4. Got Grace
If there’s a more universal constant in human experience than sin, I don’t know what it is. Believers and unbelievers all know what it’s like to know what is right but to do the opposite anyway (Rom. 7:22-23).
To what do unbelievers appeal in this unhappy circumstance? All they have is themselves—which is the problem in the first place. Yes, some extraordinary people are able to go quite far on natural virtue alone, but they’re an exception. The rest lie on analysts’ couches and crowd self-help seminars desperate for some natural key to improvement. Or they despair.
Even if there were no God, I think that even the idea of divine help is… helpful. Believing that we’re not on our own, that with enough faith and practice and perseverance we can overcome sin, because we have access to spiritual energy outside of ourselves, can only aid us in our quest to be good people.
So even if belief in God were just a moral crutch, it would be a handy and effective crutch. But most theists think it’s more than a crutch. We believe that God not only sets out the moral law and tells us to obey, but gives us the power to obey it—what we call actual grace. We’re able to transcend merely natural virtue, go beyond all that we have to give by our own power, because God gives us his power.

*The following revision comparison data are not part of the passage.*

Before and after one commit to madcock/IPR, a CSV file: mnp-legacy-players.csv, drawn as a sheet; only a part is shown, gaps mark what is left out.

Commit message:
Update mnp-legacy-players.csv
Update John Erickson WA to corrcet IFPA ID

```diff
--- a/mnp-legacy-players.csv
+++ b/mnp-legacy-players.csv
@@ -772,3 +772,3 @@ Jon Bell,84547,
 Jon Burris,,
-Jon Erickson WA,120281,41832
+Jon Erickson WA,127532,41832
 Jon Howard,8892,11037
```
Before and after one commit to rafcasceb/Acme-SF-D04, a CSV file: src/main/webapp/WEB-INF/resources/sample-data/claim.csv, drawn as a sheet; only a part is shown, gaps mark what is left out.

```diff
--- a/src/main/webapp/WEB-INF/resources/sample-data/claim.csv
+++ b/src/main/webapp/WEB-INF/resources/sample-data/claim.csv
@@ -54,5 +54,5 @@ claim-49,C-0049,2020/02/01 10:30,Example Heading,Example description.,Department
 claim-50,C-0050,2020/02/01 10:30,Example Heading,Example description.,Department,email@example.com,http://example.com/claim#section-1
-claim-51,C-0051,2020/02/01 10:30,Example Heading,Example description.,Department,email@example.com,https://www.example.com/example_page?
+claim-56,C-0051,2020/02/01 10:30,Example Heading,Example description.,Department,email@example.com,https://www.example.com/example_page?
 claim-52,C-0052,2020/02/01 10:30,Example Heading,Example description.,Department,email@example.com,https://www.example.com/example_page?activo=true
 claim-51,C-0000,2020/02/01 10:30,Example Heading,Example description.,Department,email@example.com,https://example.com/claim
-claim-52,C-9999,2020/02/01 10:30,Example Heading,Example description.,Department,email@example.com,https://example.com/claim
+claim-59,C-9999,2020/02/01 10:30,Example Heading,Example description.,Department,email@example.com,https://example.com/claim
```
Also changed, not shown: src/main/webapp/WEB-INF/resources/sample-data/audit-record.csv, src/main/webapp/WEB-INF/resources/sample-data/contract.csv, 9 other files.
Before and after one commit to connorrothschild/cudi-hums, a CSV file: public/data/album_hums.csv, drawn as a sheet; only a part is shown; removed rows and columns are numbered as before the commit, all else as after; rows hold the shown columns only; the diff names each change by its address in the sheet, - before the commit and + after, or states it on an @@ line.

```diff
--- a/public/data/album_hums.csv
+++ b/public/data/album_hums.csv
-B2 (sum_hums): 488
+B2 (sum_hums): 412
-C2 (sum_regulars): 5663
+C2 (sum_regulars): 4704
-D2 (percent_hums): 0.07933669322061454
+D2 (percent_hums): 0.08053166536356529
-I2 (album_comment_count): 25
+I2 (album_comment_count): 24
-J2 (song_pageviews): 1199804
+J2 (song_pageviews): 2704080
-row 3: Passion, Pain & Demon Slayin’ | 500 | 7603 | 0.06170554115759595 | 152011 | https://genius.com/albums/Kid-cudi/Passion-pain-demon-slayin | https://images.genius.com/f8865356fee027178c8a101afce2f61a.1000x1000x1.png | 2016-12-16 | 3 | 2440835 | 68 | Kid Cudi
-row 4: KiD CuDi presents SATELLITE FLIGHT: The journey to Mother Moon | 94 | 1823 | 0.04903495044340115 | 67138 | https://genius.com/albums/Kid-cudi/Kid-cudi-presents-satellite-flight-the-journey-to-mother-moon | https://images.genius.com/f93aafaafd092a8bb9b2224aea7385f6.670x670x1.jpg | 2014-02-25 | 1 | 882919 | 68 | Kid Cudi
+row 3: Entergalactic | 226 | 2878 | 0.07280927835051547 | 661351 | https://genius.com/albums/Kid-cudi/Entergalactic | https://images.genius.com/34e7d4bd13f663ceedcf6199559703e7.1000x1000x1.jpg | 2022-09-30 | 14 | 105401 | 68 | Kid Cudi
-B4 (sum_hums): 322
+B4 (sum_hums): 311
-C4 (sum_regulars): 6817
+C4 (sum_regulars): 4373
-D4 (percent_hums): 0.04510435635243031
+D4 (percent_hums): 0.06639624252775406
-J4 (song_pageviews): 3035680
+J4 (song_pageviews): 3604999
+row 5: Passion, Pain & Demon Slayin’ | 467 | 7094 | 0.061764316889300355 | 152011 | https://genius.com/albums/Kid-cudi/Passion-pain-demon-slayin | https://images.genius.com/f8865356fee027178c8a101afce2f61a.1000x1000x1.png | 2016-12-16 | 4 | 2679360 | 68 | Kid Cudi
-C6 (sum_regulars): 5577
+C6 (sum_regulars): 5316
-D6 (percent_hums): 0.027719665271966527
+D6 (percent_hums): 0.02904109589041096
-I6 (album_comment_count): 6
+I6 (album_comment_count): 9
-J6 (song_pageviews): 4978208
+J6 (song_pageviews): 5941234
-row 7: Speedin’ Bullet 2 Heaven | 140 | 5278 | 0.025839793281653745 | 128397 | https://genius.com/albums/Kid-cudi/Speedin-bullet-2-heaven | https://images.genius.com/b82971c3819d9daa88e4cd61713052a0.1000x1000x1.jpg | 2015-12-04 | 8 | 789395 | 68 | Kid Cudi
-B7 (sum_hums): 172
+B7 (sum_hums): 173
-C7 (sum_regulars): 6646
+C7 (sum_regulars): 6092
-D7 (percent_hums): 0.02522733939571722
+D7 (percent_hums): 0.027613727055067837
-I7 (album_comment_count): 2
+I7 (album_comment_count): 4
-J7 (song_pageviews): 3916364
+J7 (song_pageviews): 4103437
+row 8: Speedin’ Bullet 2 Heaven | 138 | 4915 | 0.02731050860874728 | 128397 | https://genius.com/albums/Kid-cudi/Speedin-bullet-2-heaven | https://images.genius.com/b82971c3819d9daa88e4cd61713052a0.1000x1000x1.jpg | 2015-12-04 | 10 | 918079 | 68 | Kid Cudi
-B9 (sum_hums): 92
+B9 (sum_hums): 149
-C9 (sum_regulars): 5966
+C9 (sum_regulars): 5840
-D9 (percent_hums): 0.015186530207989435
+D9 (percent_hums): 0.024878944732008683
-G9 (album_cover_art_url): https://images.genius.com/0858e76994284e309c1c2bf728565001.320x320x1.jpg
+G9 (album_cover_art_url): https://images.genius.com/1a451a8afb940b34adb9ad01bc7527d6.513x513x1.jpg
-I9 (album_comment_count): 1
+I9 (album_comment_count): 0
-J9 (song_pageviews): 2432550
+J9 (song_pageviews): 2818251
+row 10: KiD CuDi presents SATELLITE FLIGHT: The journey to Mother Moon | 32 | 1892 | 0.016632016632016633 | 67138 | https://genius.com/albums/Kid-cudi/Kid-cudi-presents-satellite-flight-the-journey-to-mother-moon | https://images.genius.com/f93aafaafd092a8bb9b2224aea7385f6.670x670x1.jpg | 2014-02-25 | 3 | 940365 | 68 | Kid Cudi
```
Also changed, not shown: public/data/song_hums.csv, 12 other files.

That power perfects our natural virtue, making us better people than we could otherwise have hoped to be. Better still, it enkindles in us supernatural virtue, moving us from being good people to a moral state nonbelievers cannot attain: holiness.